Given information START

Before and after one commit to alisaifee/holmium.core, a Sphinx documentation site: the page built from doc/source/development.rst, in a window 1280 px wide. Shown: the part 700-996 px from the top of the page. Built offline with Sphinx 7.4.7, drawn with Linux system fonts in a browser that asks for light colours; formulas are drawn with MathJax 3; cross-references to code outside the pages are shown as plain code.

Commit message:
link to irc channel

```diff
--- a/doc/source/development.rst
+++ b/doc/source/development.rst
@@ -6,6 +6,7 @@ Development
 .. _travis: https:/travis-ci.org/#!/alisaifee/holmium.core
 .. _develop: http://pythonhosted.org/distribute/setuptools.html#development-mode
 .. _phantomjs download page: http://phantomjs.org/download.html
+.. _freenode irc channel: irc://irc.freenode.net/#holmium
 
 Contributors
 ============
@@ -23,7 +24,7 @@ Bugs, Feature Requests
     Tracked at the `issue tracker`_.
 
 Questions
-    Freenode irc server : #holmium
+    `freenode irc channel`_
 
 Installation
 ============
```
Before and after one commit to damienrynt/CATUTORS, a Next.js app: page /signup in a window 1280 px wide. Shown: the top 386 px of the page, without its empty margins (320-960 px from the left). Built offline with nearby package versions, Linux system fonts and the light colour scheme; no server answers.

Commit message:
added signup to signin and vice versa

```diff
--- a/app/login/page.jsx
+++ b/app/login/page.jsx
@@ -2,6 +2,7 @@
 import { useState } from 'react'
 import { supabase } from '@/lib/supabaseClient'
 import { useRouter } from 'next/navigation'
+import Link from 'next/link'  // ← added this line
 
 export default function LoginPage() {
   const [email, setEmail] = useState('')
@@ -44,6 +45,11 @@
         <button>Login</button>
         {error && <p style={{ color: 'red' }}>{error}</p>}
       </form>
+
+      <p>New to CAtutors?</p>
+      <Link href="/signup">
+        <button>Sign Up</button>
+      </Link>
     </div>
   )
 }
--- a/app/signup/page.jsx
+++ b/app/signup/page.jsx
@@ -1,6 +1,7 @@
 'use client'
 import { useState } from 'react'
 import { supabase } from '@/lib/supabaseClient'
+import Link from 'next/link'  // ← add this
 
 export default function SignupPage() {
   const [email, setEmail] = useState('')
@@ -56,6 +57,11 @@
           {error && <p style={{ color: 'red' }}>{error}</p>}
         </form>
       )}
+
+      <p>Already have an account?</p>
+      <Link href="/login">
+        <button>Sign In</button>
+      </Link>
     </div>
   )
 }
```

Given information END

Exercise prompt: Wherever a line above contains "import", copy that line.

Output:
 import { useState } from 'react'
 import { supabase } from '@/lib/supabaseClient'
 import { useRouter } from 'next/navigation'
+import Link from 'next/link'  // ← added this line
 import { useState } from 'react'
 import { supabase } from '@/lib/supabaseClient'
+import Link from 'next/link'  // ← add this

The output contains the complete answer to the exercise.